Beach margins, roadsides, fields, disturbed areas
Oblong to ovate to oblanceolate, up to 24 inches long and 8 inches wide; usually pinnately lobed
Raphanus sativus, originally from Europe, has been established in small areas of all the US states, and is most widespread along the Pacific coast. Flowers are large and numerous, occurring in a range of colors - white, pink, purple, yellow, crossed by darker veins which form a neat, symmetric pattern. Some shades result from hybridization with the similar raphanus raphanistrum. The four petals are up to one inch in length, while the elongated, reddish green sepals measure around half an inch. The flower center contains six yellow-topped stamens, two a little shorter than the others.
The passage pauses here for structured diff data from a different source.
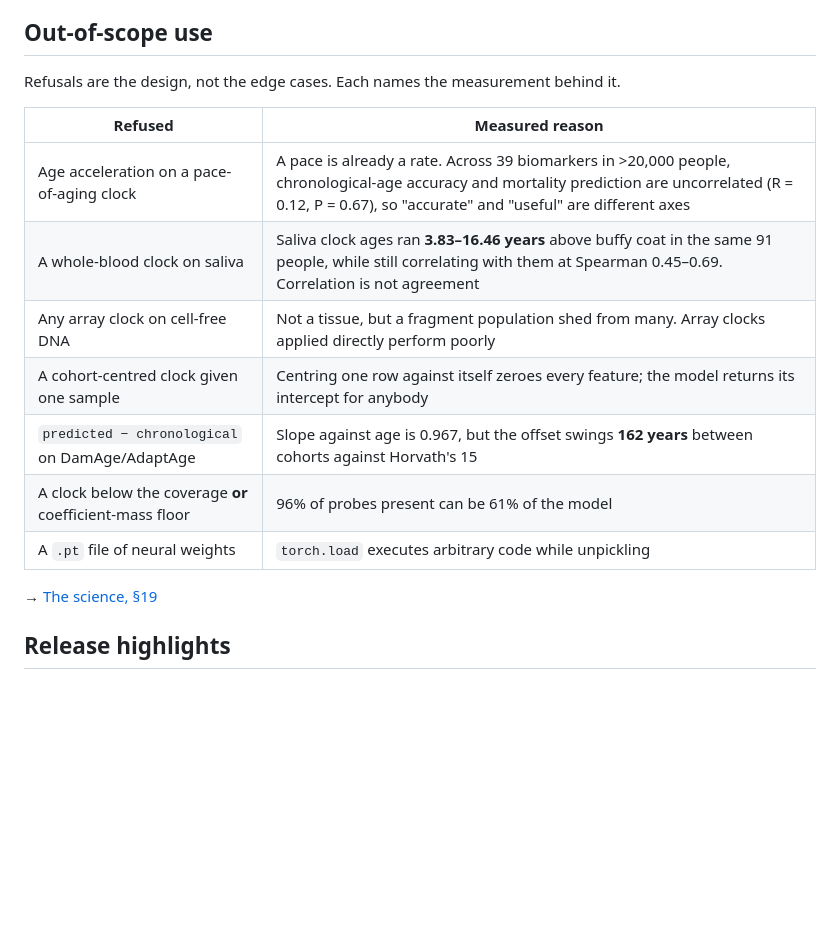
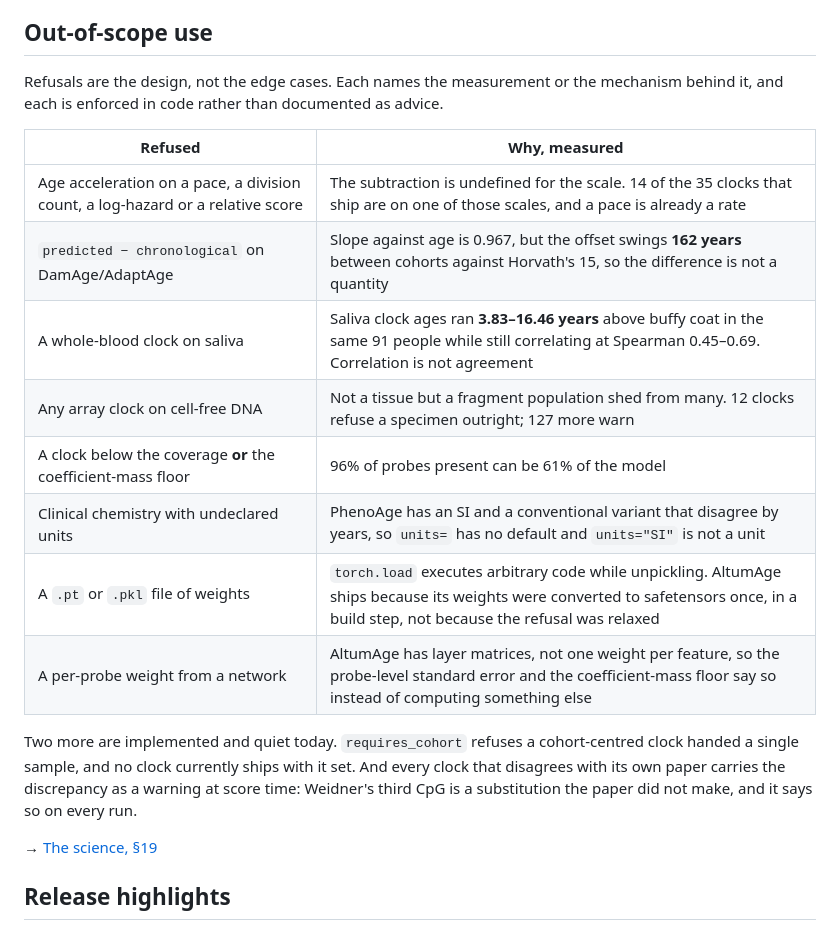
Before and after one commit to bhagesh-h/FALCONAge, a Markdown page: README.md, the part around the change. Rendered like a GitHub page; blank space fills up the shorter version.

Commit message:
Make the README's refusal table describe what the code refuses
Three problems with it. It listed cohort-centring as a refusal in force when
no clock ships with requires_cohort set, so that row described something that
never fires. It omitted the largest refusal in the package: acceleration is
undefined on a pace, a division count, a log-hazard or a relative score, which
is 14 of the 35 clocks that ship, and none of them appeared. And it predated
two refusals added since, undeclared clinical units and asking a network for a
per-probe weight.

Both new rows were checked by triggering them rather than by reading the code:
acceleration on epiTOC1 raises IllegalOperationError, and coefficients() on
AltumAge raises RegistryError naming the layer matrices. The cfDNA row now
carries the count the registry actually holds, 12 specimens refused outright
against 127 that warn, and the two quiet mechanisms are described as quiet
rather than dropped.

```diff
--- a/README.md
+++ b/README.md
@@ -148,17 +148,25 @@ into checking; it becomes a command.
 
 ## Out-of-scope use
 
-Refusals are the design, not the edge cases. Each names the measurement behind it.
+Refusals are the design, not the edge cases. Each names the measurement or the
+mechanism behind it, and each is enforced in code rather than documented as advice.
 
-| Refused | Measured reason |
+| Refused | Why, measured |
 |---|---|
-| Age acceleration on a pace-of-aging clock | A pace is already a rate. Across 39 biomarkers in >20,000 people, chronological-age accuracy and mortality prediction are uncorrelated (R = 0.12, P = 0.67), so "accurate" and "useful" are different axes |
-| A whole-blood clock on saliva | Saliva clock ages ran **3.83–16.46 years** above buffy coat in the same 91 people, while still correlating with them at Spearman 0.45–0.69. Correlation is not agreement |
-| Any array clock on cell-free DNA | Not a tissue, but a fragment population shed from many. Array clocks applied directly perform poorly |
-| A cohort-centred clock given one sample | Centring one row against itself zeroes every feature; the model returns its intercept for anybody |
-| `predicted − chronological` on DamAge/AdaptAge | Slope against age is 0.967, but the offset swings **162 years** between cohorts against Horvath's 15 |
-| A clock below the coverage **or** coefficient-mass floor | 96% of probes present can be 61% of the model |
-| A `.pt` file of neural weights | `torch.load` executes arbitrary code while unpickling |
+| Age acceleration on a pace, a division count, a log-hazard or a relative score | The subtraction is undefined for the scale. 14 of the 35 clocks that ship are on one of those scales, and a pace is already a rate |
+| `predicted − chronological` on DamAge/AdaptAge | Slope against age is 0.967, but the offset swings **162 years** between cohorts against Horvath's 15, so the difference is not a quantity |
+| A whole-blood clock on saliva | Saliva clock ages ran **3.83–16.46 years** above buffy coat in the same 91 people while still correlating at Spearman 0.45–0.69. Correlation is not agreement |
+| Any array clock on cell-free DNA | Not a tissue but a fragment population shed from many. 12 clocks refuse a specimen outright; 127 more warn |
+| A clock below the coverage **or** the coefficient-mass floor | 96% of probes present can be 61% of the model |
+| Clinical chemistry with undeclared units | PhenoAge has an SI and a conventional variant that disagree by years, so `units=` has no default and `units="SI"` is not a unit |
+| A `.pt` or `.pkl` file of weights | `torch.load` executes arbitrary code while unpickling. AltumAge ships because its weights were converted to safetensors once, in a build step, not because the refusal was relaxed |
+| A per-probe weight from a network | AltumAge has layer matrices, not one weight per feature, so the probe-level standard error and the coefficient-mass floor say so instead of computing something else |
+
+Two more are implemented and quiet today. `requires_cohort` refuses a
+cohort-centred clock handed a single sample, and no clock currently ships with
+it set. And every clock that disagrees with its own paper carries the
+discrepancy as a warning at score time: Weidner's third CpG is a substitution
+the paper did not make, and it says so on every run.
 
 → [The science, §19](https://bhagesh-h.github.io/FALCONAge/science.html)
 
```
Stems are hairless or have only a sparse covering of short, spiny hairs. They are stout, and quite tall, up to four feet, branching mainly towards the tip. Leaves are large, up to two feet long though much smaller up the stems, and may be divided into somewhat irregular lobes. The surface is rough and the edges are lined by bristly hairs. The fruit is a green or purplish-green pod, up to eight inches long and half an inch wide, relatively thick for most of its length, tapering to a point. The pods are not much constricted between the seeds - one of the main differences between this species and raphanus raphanistrum.